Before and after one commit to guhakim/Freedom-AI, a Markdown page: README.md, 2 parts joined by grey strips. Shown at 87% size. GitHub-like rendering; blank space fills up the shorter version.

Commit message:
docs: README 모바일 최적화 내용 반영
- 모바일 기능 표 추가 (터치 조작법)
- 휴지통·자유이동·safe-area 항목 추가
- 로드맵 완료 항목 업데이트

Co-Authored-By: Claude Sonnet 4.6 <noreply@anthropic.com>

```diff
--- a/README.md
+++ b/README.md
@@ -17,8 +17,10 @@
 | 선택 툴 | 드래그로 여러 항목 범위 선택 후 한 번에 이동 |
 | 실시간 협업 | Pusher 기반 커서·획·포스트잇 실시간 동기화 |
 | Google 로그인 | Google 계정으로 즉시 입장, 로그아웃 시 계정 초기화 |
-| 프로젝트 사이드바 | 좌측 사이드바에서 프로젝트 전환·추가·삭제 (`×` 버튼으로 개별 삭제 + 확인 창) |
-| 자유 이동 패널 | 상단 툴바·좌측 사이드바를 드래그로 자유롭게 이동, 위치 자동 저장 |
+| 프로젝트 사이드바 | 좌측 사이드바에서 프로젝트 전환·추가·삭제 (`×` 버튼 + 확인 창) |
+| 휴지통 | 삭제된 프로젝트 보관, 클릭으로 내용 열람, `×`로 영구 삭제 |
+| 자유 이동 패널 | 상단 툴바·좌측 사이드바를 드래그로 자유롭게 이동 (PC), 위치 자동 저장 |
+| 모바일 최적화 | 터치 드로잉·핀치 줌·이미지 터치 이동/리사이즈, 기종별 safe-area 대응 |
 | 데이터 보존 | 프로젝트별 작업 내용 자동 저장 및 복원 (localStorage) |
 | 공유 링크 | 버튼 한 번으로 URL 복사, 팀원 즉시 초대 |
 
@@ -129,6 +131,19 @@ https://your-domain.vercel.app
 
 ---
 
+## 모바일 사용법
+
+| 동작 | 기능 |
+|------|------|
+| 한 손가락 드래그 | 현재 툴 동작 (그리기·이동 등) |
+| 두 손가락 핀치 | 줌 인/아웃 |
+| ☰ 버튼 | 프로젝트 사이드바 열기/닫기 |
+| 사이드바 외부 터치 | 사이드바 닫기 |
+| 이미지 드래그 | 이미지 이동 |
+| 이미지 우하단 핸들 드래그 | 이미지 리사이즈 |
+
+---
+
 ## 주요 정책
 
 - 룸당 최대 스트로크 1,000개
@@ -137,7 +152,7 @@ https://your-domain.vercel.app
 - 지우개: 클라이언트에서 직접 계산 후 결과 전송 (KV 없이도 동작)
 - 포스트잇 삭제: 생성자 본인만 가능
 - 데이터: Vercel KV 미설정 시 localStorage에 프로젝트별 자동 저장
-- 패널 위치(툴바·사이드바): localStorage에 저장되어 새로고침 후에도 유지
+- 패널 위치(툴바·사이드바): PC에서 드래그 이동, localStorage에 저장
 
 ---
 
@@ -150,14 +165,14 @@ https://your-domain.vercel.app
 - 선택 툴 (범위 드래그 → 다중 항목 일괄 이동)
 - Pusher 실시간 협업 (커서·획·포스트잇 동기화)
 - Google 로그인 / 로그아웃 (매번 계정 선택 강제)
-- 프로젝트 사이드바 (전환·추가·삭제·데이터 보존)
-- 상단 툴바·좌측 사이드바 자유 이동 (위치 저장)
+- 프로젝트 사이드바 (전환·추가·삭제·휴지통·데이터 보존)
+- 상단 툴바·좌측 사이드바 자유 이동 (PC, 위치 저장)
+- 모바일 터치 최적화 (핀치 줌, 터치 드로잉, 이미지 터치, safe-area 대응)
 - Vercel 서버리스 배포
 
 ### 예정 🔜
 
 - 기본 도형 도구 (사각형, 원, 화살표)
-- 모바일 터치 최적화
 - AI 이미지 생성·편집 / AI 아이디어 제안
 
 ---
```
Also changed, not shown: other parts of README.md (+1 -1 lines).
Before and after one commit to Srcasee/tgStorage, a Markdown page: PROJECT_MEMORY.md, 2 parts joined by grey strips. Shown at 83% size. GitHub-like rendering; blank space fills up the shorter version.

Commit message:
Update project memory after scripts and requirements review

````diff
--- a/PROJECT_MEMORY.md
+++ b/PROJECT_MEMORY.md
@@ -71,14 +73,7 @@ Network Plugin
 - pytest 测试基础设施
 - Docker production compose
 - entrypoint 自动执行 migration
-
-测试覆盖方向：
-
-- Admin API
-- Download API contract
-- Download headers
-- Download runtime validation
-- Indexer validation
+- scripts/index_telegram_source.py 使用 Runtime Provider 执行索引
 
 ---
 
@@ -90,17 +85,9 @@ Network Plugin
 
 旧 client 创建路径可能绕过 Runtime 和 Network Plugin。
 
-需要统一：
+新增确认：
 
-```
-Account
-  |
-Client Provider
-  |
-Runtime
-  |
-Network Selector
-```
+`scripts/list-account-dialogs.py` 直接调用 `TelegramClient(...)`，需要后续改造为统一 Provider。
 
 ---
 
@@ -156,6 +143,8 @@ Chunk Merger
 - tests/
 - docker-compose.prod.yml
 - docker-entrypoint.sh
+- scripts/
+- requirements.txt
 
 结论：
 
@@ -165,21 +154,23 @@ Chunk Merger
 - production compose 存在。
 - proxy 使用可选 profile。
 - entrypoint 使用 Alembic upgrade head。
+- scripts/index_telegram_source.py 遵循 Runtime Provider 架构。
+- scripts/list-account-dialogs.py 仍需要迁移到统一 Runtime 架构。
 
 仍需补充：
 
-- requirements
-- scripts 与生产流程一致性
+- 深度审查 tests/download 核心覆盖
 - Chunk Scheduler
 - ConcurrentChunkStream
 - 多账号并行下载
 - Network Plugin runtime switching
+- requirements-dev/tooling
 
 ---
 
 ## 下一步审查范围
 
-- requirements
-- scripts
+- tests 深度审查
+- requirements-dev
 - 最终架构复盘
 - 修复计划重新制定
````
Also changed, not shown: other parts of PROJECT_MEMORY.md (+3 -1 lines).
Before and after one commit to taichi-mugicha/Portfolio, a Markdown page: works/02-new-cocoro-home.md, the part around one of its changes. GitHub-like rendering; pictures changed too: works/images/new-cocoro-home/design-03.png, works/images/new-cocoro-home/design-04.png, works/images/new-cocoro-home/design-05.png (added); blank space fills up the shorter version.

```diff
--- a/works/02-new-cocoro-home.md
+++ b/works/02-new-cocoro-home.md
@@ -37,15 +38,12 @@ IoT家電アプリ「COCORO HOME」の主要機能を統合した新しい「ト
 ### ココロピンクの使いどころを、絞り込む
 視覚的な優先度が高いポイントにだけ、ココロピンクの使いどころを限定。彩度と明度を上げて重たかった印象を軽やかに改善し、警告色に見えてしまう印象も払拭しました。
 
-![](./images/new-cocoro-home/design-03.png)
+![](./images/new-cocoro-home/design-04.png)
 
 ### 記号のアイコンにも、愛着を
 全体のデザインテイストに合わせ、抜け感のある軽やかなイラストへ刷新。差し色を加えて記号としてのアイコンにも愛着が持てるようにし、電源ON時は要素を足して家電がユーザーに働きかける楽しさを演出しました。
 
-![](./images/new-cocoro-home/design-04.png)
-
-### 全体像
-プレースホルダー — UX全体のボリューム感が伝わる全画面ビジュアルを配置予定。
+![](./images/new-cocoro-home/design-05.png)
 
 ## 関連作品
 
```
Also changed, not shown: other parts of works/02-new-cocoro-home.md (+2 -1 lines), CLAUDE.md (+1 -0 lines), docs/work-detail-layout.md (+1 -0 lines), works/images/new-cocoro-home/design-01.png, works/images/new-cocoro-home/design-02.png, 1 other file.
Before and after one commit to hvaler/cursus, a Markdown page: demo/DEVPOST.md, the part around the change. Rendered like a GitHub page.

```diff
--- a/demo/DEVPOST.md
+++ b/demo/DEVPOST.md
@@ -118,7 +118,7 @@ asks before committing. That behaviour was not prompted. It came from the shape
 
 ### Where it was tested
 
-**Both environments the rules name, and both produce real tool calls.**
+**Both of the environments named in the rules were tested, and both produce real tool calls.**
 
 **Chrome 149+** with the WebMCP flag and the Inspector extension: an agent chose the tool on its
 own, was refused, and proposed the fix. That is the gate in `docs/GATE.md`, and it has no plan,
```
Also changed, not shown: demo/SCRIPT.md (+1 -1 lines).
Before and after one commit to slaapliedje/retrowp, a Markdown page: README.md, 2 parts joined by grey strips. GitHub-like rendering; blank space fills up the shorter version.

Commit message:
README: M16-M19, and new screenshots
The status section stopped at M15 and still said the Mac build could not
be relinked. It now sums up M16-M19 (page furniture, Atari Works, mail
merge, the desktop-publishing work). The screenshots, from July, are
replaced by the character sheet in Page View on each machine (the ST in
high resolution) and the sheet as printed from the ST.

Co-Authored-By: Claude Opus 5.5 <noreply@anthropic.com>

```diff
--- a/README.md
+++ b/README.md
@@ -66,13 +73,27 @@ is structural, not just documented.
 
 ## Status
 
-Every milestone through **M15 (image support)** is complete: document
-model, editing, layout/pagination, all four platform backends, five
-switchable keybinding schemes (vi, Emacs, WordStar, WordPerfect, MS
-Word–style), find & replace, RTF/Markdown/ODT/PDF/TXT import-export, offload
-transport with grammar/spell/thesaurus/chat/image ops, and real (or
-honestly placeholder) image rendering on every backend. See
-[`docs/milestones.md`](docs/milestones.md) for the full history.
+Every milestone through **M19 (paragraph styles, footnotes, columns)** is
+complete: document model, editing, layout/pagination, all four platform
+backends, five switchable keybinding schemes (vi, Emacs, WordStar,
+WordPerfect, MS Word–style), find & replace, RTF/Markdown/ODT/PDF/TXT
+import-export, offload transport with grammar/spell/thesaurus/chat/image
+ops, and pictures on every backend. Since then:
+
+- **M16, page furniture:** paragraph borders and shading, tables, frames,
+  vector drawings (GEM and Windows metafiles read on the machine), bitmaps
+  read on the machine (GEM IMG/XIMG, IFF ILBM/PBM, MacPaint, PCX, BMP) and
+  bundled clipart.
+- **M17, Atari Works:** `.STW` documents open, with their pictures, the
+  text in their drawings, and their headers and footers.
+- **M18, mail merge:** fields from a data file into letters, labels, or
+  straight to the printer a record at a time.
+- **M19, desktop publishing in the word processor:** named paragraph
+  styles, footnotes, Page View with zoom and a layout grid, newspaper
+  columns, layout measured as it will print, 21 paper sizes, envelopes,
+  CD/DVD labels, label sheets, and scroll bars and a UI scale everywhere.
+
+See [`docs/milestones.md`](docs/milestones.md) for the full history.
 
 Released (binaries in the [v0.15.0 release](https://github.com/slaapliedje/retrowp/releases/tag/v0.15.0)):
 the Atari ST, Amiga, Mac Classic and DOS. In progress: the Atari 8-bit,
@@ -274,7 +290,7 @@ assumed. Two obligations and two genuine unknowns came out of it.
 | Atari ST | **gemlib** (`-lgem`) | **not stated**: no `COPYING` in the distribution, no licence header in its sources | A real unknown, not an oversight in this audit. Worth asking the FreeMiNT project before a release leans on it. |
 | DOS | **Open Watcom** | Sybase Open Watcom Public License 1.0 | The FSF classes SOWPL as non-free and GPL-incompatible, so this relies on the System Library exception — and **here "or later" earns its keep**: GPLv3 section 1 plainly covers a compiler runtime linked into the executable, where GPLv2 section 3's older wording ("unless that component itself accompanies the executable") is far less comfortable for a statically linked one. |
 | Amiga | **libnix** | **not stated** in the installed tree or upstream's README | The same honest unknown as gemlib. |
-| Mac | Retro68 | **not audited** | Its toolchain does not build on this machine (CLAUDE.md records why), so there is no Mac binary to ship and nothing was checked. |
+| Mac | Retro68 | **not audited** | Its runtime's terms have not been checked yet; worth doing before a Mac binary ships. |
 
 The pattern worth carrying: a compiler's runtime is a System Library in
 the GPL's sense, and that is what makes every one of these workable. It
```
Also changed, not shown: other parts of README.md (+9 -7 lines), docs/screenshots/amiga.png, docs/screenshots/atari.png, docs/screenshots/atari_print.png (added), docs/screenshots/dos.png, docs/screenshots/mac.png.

* [What this task involves] Each line containing the word "README" must be pulled from the listing and copied.

* [Response]
Before and after one commit to guhakim/Freedom-AI, a Markdown page: README.md, 2 parts joined by grey strips. Shown at 87% size. GitHub-like rendering; blank space fills up the shorter version.
docs: README 모바일 최적화 내용 반영
--- a/README.md
+++ b/README.md
Also changed, not shown: other parts of README.md (+1 -1 lines).
Before and after one commit to slaapliedje/retrowp, a Markdown page: README.md, 2 parts joined by grey strips. GitHub-like rendering; blank space fills up the shorter version.
README: M16-M19, and new screenshots
--- a/README.md
+++ b/README.md
 | Amiga | **libnix** | **not stated** in the installed tree or upstream's README | The same honest unknown as gemlib. |
Also changed, not shown: other parts of README.md (+9 -7 lines), docs/screenshots/amiga.png, docs/screenshots/atari.png, docs/screenshots/atari_print.png (added), docs/screenshots/dos.png, docs/screenshots/mac.png.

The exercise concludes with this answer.